DATA UNDER STUDY START

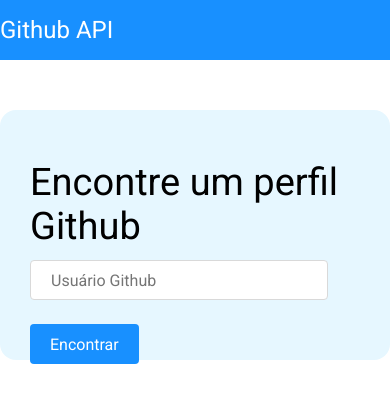
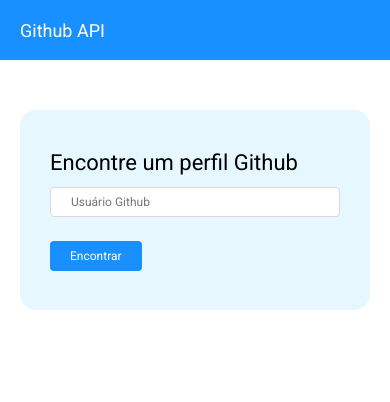
Before and after one commit to gabyferrari/desafio3-reactjs, a React (Vite) app: page /search in a window 390 px wide. Shown: the top 402 px of the page. Built offline with nearby package versions, Linux system fonts and the light colour scheme.

Commit message:
Adding responsiveness

```diff
--- a/src/components/Button/styles.css
+++ b/src/components/Button/styles.css
@@ -10,3 +10,10 @@
     justify-content: center;
     border: none;
 }
+
+@media (max-width: 576px) {
+  .button {
+    height: 30px;
+    font-size: 12px;
+    }
+}
--- a/src/components/CardResult/styles.css
+++ b/src/components/CardResult/styles.css
@@ -3,6 +3,7 @@
     background-color: var(--color-bg-quaternary);
     padding: 30px;
     height: 300px;
+    margin-bottom: 50px;
 }
 
 .avatar-style {
@@ -16,12 +17,14 @@
     border-radius: 6px;
     border: 1px solid var(--color-border-primary);
     background-color: var(--color-bg-primary);
-    padding: 10px;
+    padding: 0 10px;
 }
 
 .info-title {
     color: var(--color-font-septenary);
     font-weight: 500;
+    font-size: 20px;
+    margin-top: 8px;
     margin-bottom: 20px;
 }
 
@@ -53,3 +56,34 @@
 .result-span {
     color: var(--color-font-quinary);
 }
+
+@media (max-width: 576px) {
+    .card-result {
+    height: 470px;
+    margin-bottom: 50px;
+    }
+    .dflex {
+    display: block;
+    }
+    .avatar-style {
+    display: block;
+    margin: 0 auto;
+    width: 190px;
+    margin-bottom: 30px;
+    }
+    .card-info {
+    width: 100%;
+    max-width: 900px;
+    height: 190px;
+    }
+    .info-title {
+    font-size: 15px;
+    margin-bottom: 15px;
+    }
+    .info {
+    height: 30px;
+    }
+    .info p {
+        font-size: 12px;
+    }
+}
--- a/src/components/CardSearch/styles.css
+++ b/src/components/CardSearch/styles.css
@@ -27,3 +27,19 @@
 .search-box-style:focus {
     outline: none;
 }
+
+@media (max-width: 576px) {
+    .card-search {
+    height: 200px;
+    }
+    .card-search h2 {
+    font-size: 22px;
+    margin-top: 10px;
+    }
+    .search-box-style {
+    width: 100%;
+    max-width: 298px;
+    height: 30px;
+    font-size: 12px;
+    }
+}
--- a/src/components/Header/styles.css
+++ b/src/components/Header/styles.css
@@ -4,6 +4,7 @@
     color: var(--color-font-primary);
     display: flex;
     align-items: center;
+    padding: 0 20px;
 }
 
 .site-name {
@@ -15,3 +16,9 @@
 .site-name a:visited {
     text-decoration: none;
 }
+
+@media (max-width: 576px) {
+  .site-name {
+  font-size: 18px;
+  }
+}
--- a/src/index.css
+++ b/src/index.css
@@ -54,6 +54,10 @@
   margin-top: 50px;
 }
 
+.pd20 {
+    padding: 0 20px;
+}
+
 .title-style {
   margin-bottom: 30px;
 }
@@ -74,3 +78,15 @@
   font-weight: 500;
   color: var(--color-font-secondary);
 }
+
+@media (max-width: 576px) {
+  .title-style h2 {
+  font-size: 24px;
+  }
+  .title-style h3 {
+  font-size: 16px;
+  }
+  .error-message {
+  font-size: 22px;
+  }
+}
--- a/src/routes/Home/HomeBody/index.tsx
+++ b/src/routes/Home/HomeBody/index.tsx
@@ -5,7 +5,7 @@
 
   return (
     <main>
-      <section>
+      <section className="pd20">
         <div className="container-home">
           <div className="title-style mt30">
             <h2>Desafio Github API</h2>
--- a/src/routes/Home/SearchProfile/index.tsx
+++ b/src/routes/Home/SearchProfile/index.tsx
@@ -4,7 +4,7 @@
 
   return (
     <main>
-      <section>
+      <section className="pd20">
          <CardSearch />
       </section>
     </main>
```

DATA UNDER STUDY END

DESCRIPTION OF THE TASK:
Write out every line of the listing that holds the word "title".

YOUR SOLUTION:
 .info-title {
+    .info-title {
 .title-style {
+  .title-style h2 {
+  .title-style h3 {
           <div className="title-style mt30">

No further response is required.